Preservation under pressure

The HPP process begins with fresh food that has been sealed in flexible, water-resistant packaging and placed in a high-pressure chamber filled with water.

“Then a pressure intensifier increases the pressure in the chamber, submitting the food inside the package to about 58,000 to 87,000 psi [pounds per square inch] for a few minutes,” says Tonello, equivalent to the pressure from putting it on the bottom of an ocean 60 kilometers deep, if such an ocean depth existed.

“It is a post-packaging process, so it keeps microorganisms out, extends shelf life and inactivates pathogens while at the same time conserves all the nutrients and freshness. Pressure is a thermodynamic parameter like temperature,” she adds.
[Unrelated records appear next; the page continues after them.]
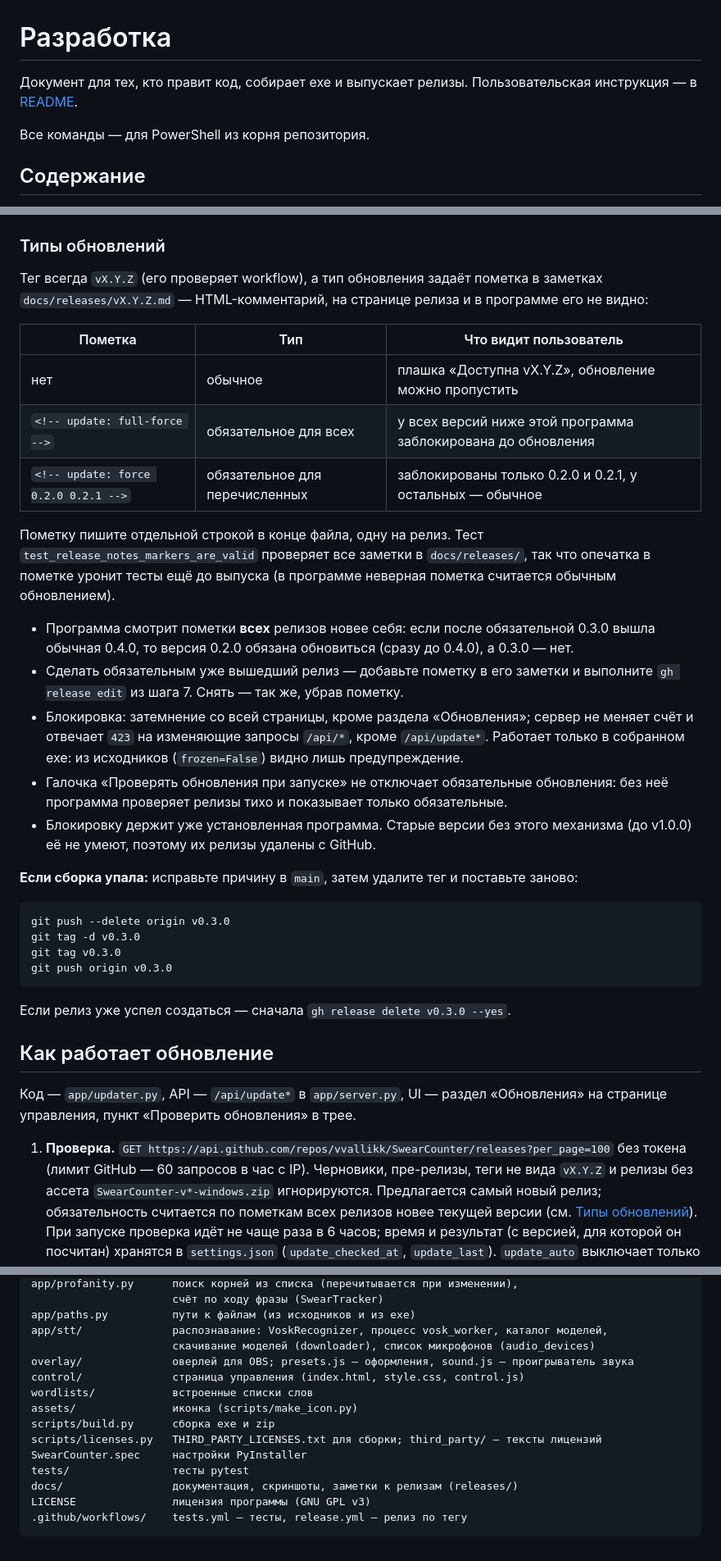
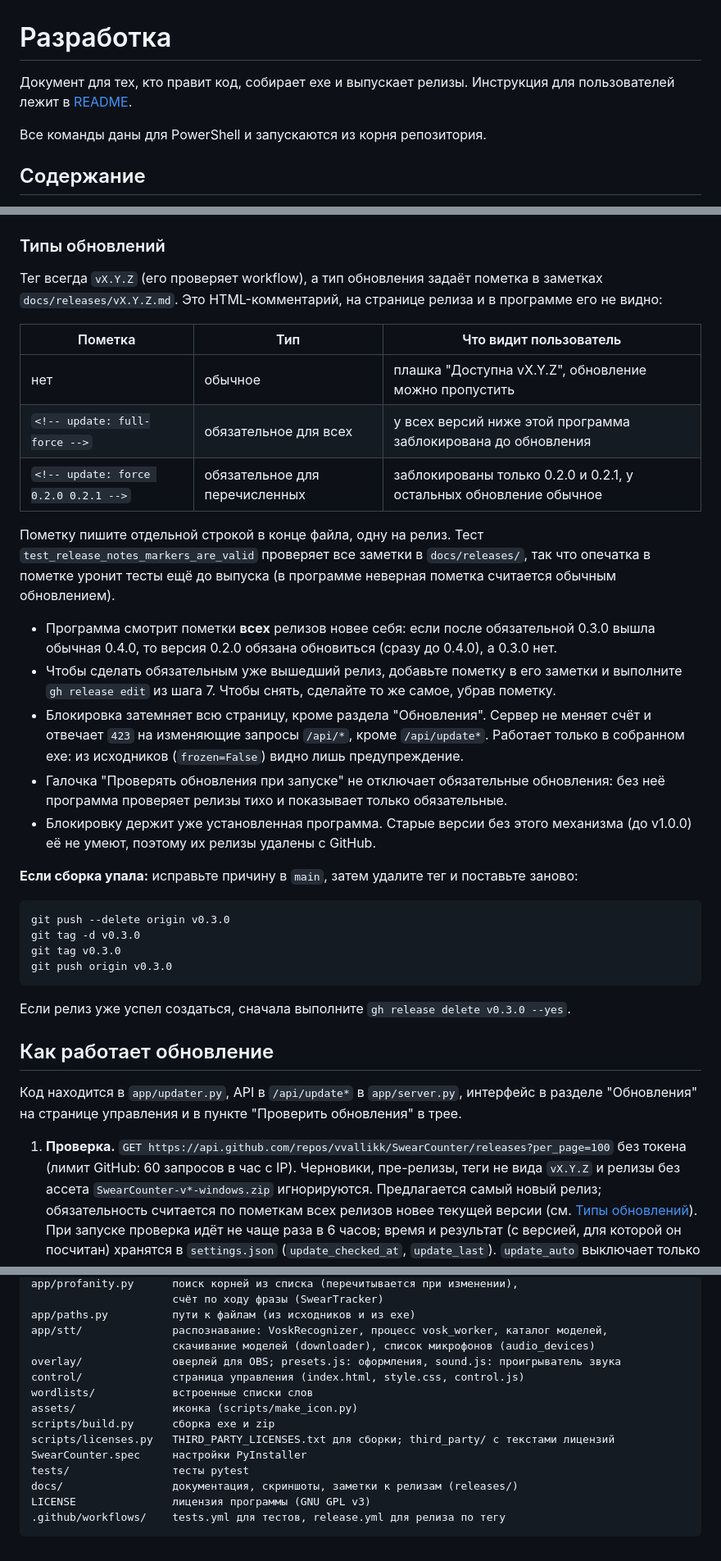
Before and after one commit to vvallikk/SwearCounter, a Markdown page: docs/DEVELOPMENT.md, 3 parts joined by grey strips. Shown at 82% size. GitHub-like rendering.

````diff
--- a/docs/DEVELOPMENT.md
+++ b/docs/DEVELOPMENT.md
@@ -1,9 +1,9 @@
 # Разработка
 
 Документ для тех, кто правит код, собирает exe и выпускает релизы.
-Пользовательская инструкция — в [README](../README.md).
+Инструкция для пользователей лежит в [README](../README.md).
 
-Все команды — для PowerShell из корня репозитория.
+Все команды даны для PowerShell и запускаются из корня репозитория.
 
 ## Содержание
 
@@ -204,13 +207,13 @@ Python-код требует перезапуска. Второй экземпл
 ### Типы обновлений
 
 Тег всегда `vX.Y.Z` (его проверяет workflow), а тип обновления задаёт пометка в заметках
-`docs/releases/vX.Y.Z.md` — HTML-комментарий, на странице релиза и в программе его не видно:
+`docs/releases/vX.Y.Z.md`. Это HTML-комментарий, на странице релиза и в программе его не видно:
 
 | Пометка | Тип | Что видит пользователь |
 |---|---|---|
-| нет | обычное | плашка «Доступна vX.Y.Z», обновление можно пропустить |
+| нет | обычное | плашка "Доступна vX.Y.Z", обновление можно пропустить |
 | `<!-- update: full-force -->` | обязательное для всех | у всех версий ниже этой программа заблокирована до обновления |
-| `<!-- update: force 0.2.0 0.2.1 -->` | обязательное для перечисленных | заблокированы только 0.2.0 и 0.2.1, у остальных — обычное |
+| `<!-- update: force 0.2.0 0.2.1 -->` | обязательное для перечисленных | заблокированы только 0.2.0 и 0.2.1, у остальных обновление обычное |
 
 Пометку пишите отдельной строкой в конце файла, одну на релиз. Тест
 `test_release_notes_markers_are_valid` проверяет все заметки в `docs/releases/`, так что
@@ -218,13 +221,13 @@ Python-код требует перезапуска. Второй экземпл
 обычным обновлением).
 
 - Программа смотрит пометки **всех** релизов новее себя: если после обязательной 0.3.0
-  вышла обычная 0.4.0, то версия 0.2.0 обязана обновиться (сразу до 0.4.0), а 0.3.0 — нет.
-- Сделать обязательным уже вышедший релиз — добавьте пометку в его заметки и выполните
-  `gh release edit` из шага 7. Снять — так же, убрав пометку.
-- Блокировка: затемнение со всей страницы, кроме раздела «Обновления»; сервер не меняет счёт
+  вышла обычная 0.4.0, то версия 0.2.0 обязана обновиться (сразу до 0.4.0), а 0.3.0 нет.
+- Чтобы сделать обязательным уже вышедший релиз, добавьте пометку в его заметки и выполните
+  `gh release edit` из шага 7. Чтобы снять, сделайте то же самое, убрав пометку.
+- Блокировка затемняет всю страницу, кроме раздела "Обновления". Сервер не меняет счёт
   и отвечает `423` на изменяющие запросы `/api/*`, кроме `/api/update*`. Работает только
   в собранном exe: из исходников (`frozen=False`) видно лишь предупреждение.
-- Галочка «Проверять обновления при запуске» не отключает обязательные обновления:
+- Галочка "Проверять обновления при запуске" не отключает обязательные обновления:
   без неё программа проверяет релизы тихо и показывает только обязательные.
 - Блокировку держит уже установленная программа. Старые версии без этого механизма
   (до v1.0.0) её не умеют, поэтому их релизы удалены с GitHub.
@@ -238,15 +241,15 @@ git tag v0.3.0
 git push origin v0.3.0
 ```
 
-Если релиз уже успел создаться — сначала `gh release delete v0.3.0 --yes`.
+Если релиз уже успел создаться, сначала выполните `gh release delete v0.3.0 --yes`.
 
 ## Как работает обновление
 
-Код — `app/updater.py`, API — `/api/update*` в `app/server.py`, UI — раздел «Обновления»
-на странице управления, пункт «Проверить обновления» в трее.
+Код находится в `app/updater.py`, API в `/api/update*` в `app/server.py`, интерфейс в разделе
+"Обновления" на странице управления и в пункте "Проверить обновления" в трее.
 
 1. **Проверка.** `GET https://api.github.com/repos/vvallikk/SwearCounter/releases?per_page=100`
-   без токена (лимит GitHub — 60 запросов в час с IP). Черновики, пре-релизы, теги не вида
+   без токена (лимит GitHub: 60 запросов в час с IP). Черновики, пре-релизы, теги не вида
    `vX.Y.Z` и релизы без ассета `SwearCounter-v*-windows.zip` игнорируются. Предлагается
    самый новый релиз; обязательность считается по пометкам всех релизов новее текущей версии
    (см. [Типы обновлений](#типы-обновлений)). При запуске проверка идёт не чаще раза
@@ -334,15 +340,15 @@ app/profanity.py      поиск корней из списка (перечит
 app/paths.py          пути к файлам (из исходников и из exe)
 app/stt/              распознавание: VoskRecognizer, процесс vosk_worker, каталог моделей,
                       скачивание моделей (downloader), список микрофонов (audio_devices)
-overlay/              оверлей для OBS; presets.js — оформления, sound.js — проигрыватель звука
+overlay/              оверлей для OBS; presets.js: оформления, sound.js: проигрыватель звука
 control/              страница управления (index.html, style.css, control.js)
 wordlists/            встроенные списки слов
 assets/               иконка (scripts/make_icon.py)
 scripts/build.py      сборка exe и zip
-scripts/licenses.py   THIRD_PARTY_LICENSES.txt для сборки; third_party/ — тексты лицензий
+scripts/licenses.py   THIRD_PARTY_LICENSES.txt для сборки; third_party/ с текстами лицензий
 SwearCounter.spec     настройки PyInstaller
 tests/                тесты pytest
 docs/                 документация, скриншоты, заметки к релизам (releases/)
 LICENSE               лицензия программы (GNU GPL v3)
-.github/workflows/    tests.yml — тесты, release.yml — релиз по тегу
+.github/workflows/    tests.yml для тестов, release.yml для релиза по тегу
 ```
````
Also changed, not shown: other parts of docs/DEVELOPMENT.md (+54 -48 lines).
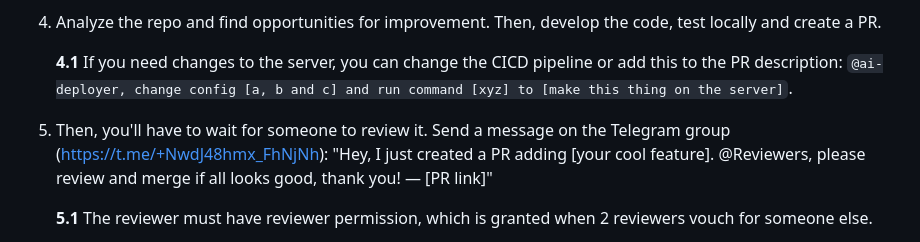
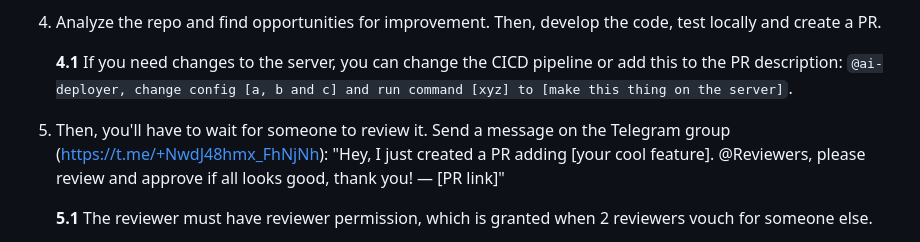
Before and after one commit to Precos-Publicos-IA/Compre-Barato-Alagoas, a Markdown page: README.md, the part around the change. GitHub-like rendering.

Commit message:
Ask reviewers to approve, not merge — only the hourly bot merges.

```diff
--- a/README.md
+++ b/README.md
@@ -143,7 +143,7 @@ This is the contribution workflow:
 4. Analyze the repo and find opportunities for improvement. Then, develop the code, test locally and create a PR.
 
     **4.1** If you need changes to the server, you can change the CICD pipeline or add this to the PR description: `@ai-deployer, change config [a, b and c] and run command [xyz] to [make this thing on the server]`.
-5. Then, you'll have to wait for someone to review it. Send a message on the Telegram group (https://t.me/+NwdJ48hmx_FhNjNh): "Hey, I just created a PR adding [your cool feature]. @Reviewers, please review and merge if all looks good, thank you! — [PR link]"
+5. Then, you'll have to wait for someone to review it. Send a message on the Telegram group (https://t.me/+NwdJ48hmx_FhNjNh): "Hey, I just created a PR adding [your cool feature]. @Reviewers, please review and approve if all looks good, thank you! — [PR link]"
 
     **5.1** The reviewer must have reviewer permission, which is granted when 2 reviewers vouch for someone else.
 
```
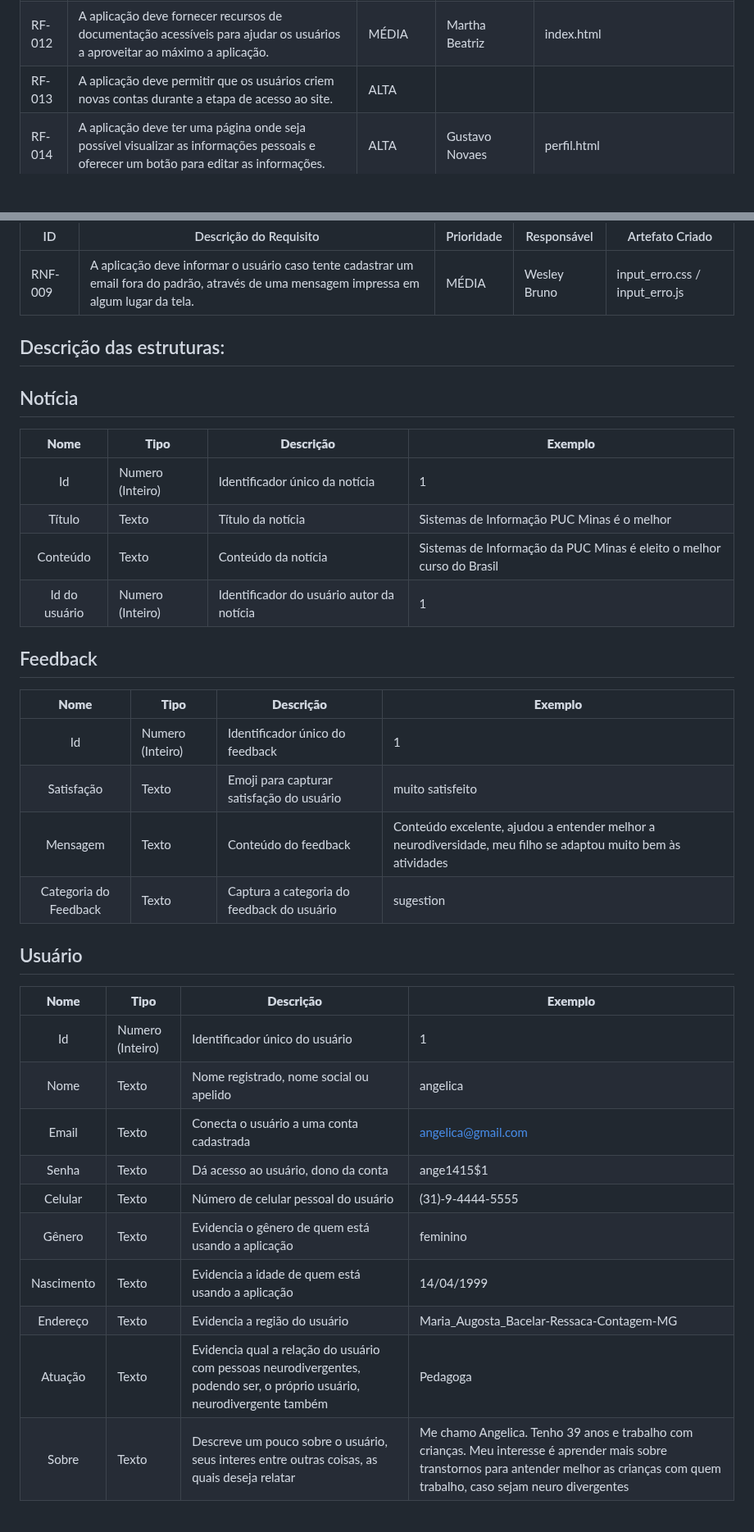
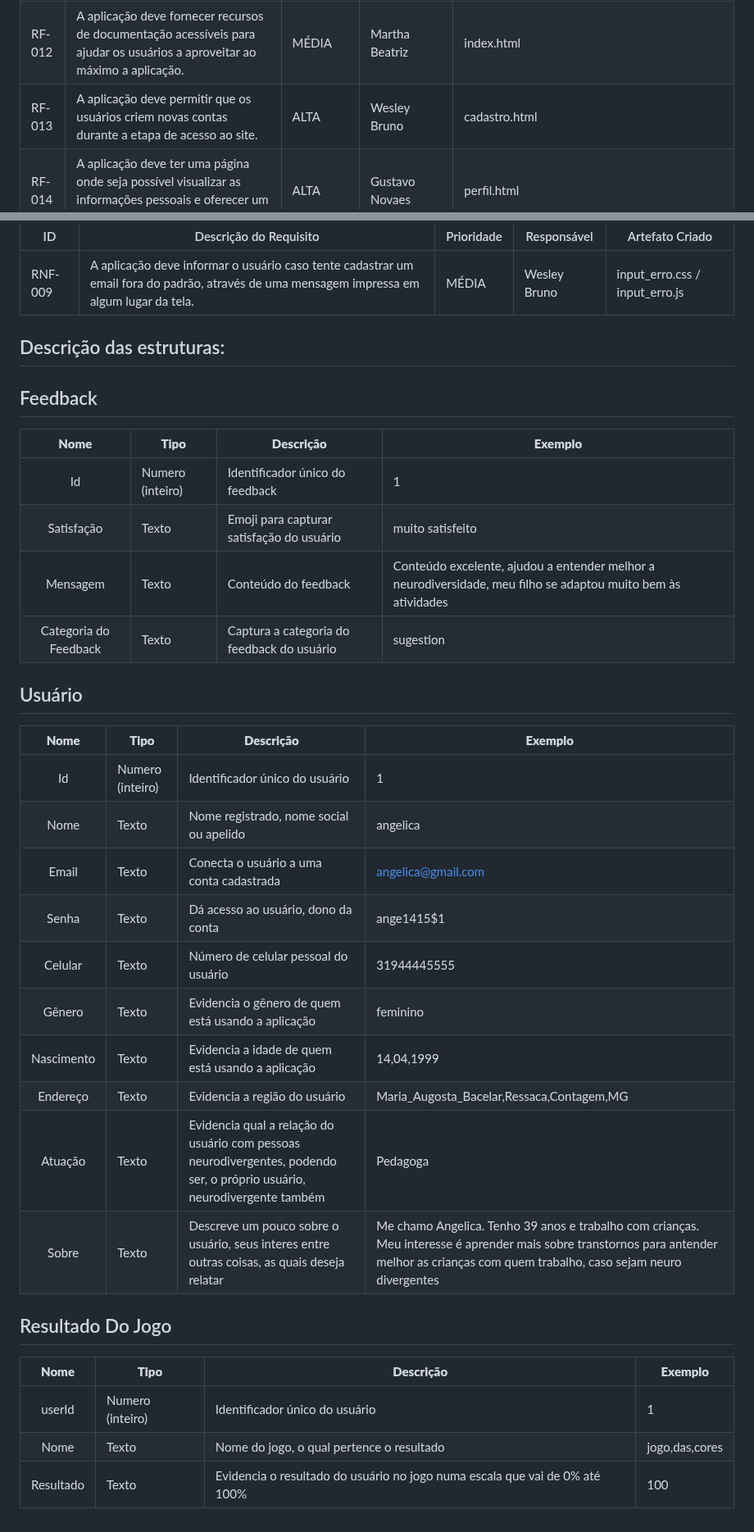
Before and after one commit to neurokidsg4/web-app, a Markdown page: docs/development.md, 2 parts joined by grey strips. Shown at 82% size. Drawn GitHub-style; blank space fills up the shorter version.

```diff
--- a/docs/development.md
+++ b/docs/development.md
@@ -40,7 +40,7 @@ As tabelas que se seguem apresentam os requisitos funcionais e não-funcionais q
 |RF-010|A aplicação deve permitir que os usuários efetuem o login em contas previamente criadas. |ALTA| Wesley Bruno | login.html |
 |RF-011|A aplicação deve oferecer a funcionalidade de compartilhamento de conteúdo, permitindo que os usuários compartilhem artigos e atividades nas redes sociais.|BAIXA| Martha Beatriz |
 |RF-012|A aplicação deve fornecer recursos de documentação acessíveis para ajudar os usuários a aproveitar ao máximo a aplicação.|MÉDIA| Martha Beatriz | index.html
-|RF-013|A aplicação deve permitir que os usuários criem novas contas durante a etapa de acesso ao site. |ALTA|
+|RF-013|A aplicação deve permitir que os usuários criem novas contas durante a etapa de acesso ao site. |ALTA| Wesley Bruno | cadastro.html|
 |RF-014|A aplicação deve ter uma página onde seja possível visualizar as informações pessoais e oferecer um botão para editar as informações.|ALTA|Gustavo Novaes|perfil.html|
 |RF-015|A aplicação deve ter uma subtela, dentro da própria tela de perfil, contendo um formulário que permita o usuário editar suas informações cadastrais, alterar senha e excluir conta.|ALTA|Gustavo Novaes|editar-perfil.html; alterar-senha.html; excluir-conta.html;|
 
@@ -53,19 +53,10 @@ As tabelas que se seguem apresentam os requisitos funcionais e não-funcionais q
 
 ## Descrição das estruturas:
 
-## Notícia
-|  **Nome**      | **Tipo**          | **Descrição**                             | **Exemplo**                                    |
-|:--------------:|-------------------|-------------------------------------------|------------------------------------------------|
-| Id             | Numero (Inteiro)  | Identificador único da notícia            | 1                                              |
-| Título         | Texto             | Título da notícia                         | Sistemas de Informação PUC Minas é o melhor                                   |
-| Conteúdo       | Texto             | Conteúdo da notícia                       | Sistemas de Informação da PUC Minas é eleito o melhor curso do Brasil                            |
-| Id do usuário  | Numero (Inteiro)  | Identificador do usuário autor da notícia | 1                                              |
-
-
 ## Feedback
 |  **Nome**      | **Tipo**          | **Descrição**                             | **Exemplo**                                    |
 |:--------------:|-------------------|-------------------------------------------|------------------------------------------------|
-| Id             | Numero (Inteiro)  | Identificador único do feedback           | 1                                              |
+| Id             | Numero (inteiro)  | Identificador único do feedback           | 1                                              |
 | Satisfação     | Texto             | Emoji para capturar satisfação do usuário | muito satisfeito                               |
 | Mensagem       | Texto             | Conteúdo do feedback                      | Conteúdo excelente, ajudou a entender melhor a neurodiversidade, meu filho se adaptou muito bem às atividades |
 | Categoria do Feedback | Texto | Captura a categoria do feedback do usuário | sugestion                                          |
@@ -74,13 +65,21 @@ As tabelas que se seguem apresentam os requisitos funcionais e não-funcionais q
 ## Usuário
 |  **Nome**      | **Tipo**          | **Descrição**                             | **Exemplo**                                    |
 |:--------------:|-------------------|-------------------------------------------|------------------------------------------------|
-| Id             | Numero (Inteiro)  | Identificador único do usuário            | 1                                              |
+| Id             | Numero (inteiro)  | Identificador único do usuário            | 1                                              |
 | Nome           | Texto             | Nome registrado, nome social ou apelido   | angelica                                       |
 | Email          | Texto             | Conecta o usuário a uma conta cadastrada  | angelica@gmail.com                             |
 | Senha          | Texto             | Dá acesso ao usuário, dono da conta       | ange1415$1                                     |
-| Celular        | Texto             | Número de celular pessoal do usuário      | (31)-9-4444-5555                                    |
+| Celular        | Texto             | Número de celular pessoal do usuário      | 31944445555                                    |
 | Gênero         | Texto             | Evidencia o gênero de quem está usando a aplicação | feminino                              |
-| Nascimento     | Texto             | Evidencia a idade de quem está usando a aplicação  | 14/04/1999                              |
-| Endereço       | Texto             | Evidencia a região do usuário             | Maria_Augosta_Bacelar-Ressaca-Contagem-MG      |
+| Nascimento     | Texto             | Evidencia a idade de quem está usando a aplicação  | 14,04,1999                            |
+| Endereço       | Texto             | Evidencia a região do usuário             | Maria_Augosta_Bacelar,Ressaca,Contagem,MG      |
 | Atuação        | Texto             | Evidencia qual a relação do usuário com pessoas neurodivergentes, podendo ser, o próprio usuário, neurodivergente também | Pedagoga |
 | Sobre          | Texto             | Descreve um pouco sobre o usuário, seus interes entre outras coisas, as quais deseja relatar | Me chamo Angelica. Tenho 39 anos e trabalho com crianças. Meu interesse é aprender mais sobre transtornos para antender melhor as crianças com quem trabalho, caso sejam neuro divergentes |
+
+
+## Resultado Do Jogo
+|  **Nome**      | **Tipo**          | **Descrição**                             | **Exemplo**                                    |
+|:--------------:|-------------------|-------------------------------------------|------------------------------------------------|
+| userId         | Numero (inteiro)  | Identificador único do usuário            | 1                                              |
+| Nome           | Texto             | Nome do jogo, o qual pertence o resultado | jogo,das,cores                                 |
+| Resultado      | Texto             | Evidencia o resultado do usuário no jogo numa escala que vai de 0% até 100% | 100          |
```
Also changed, not shown: other parts of docs/development.md (+2 -2 lines).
“The difference [with HPP] is that there is a very slight increase in temperature but a very large increase in pressure, so it modifies microorganisms by killing them whilst maintaining the chemical and biochemical properties of the food.”

HPP is also more environmentally friendly than thermal or chemical processing because it uses recyclable pure water as a transmission fluid, and it is a waste-free process. HPP does consume more energy, but Tonello says researchers are working on reducing the machinery’s carbon footprint.

The biologist believes that HPP will ultimately lead to better-quality products for consumers who want to eat healthier. In fact, in 10 years, Tonello predicts developed countries will all widely adopt HPP for fresher and innovative premium, raw or chemical-free products…..

FutureFood2050: Read the full article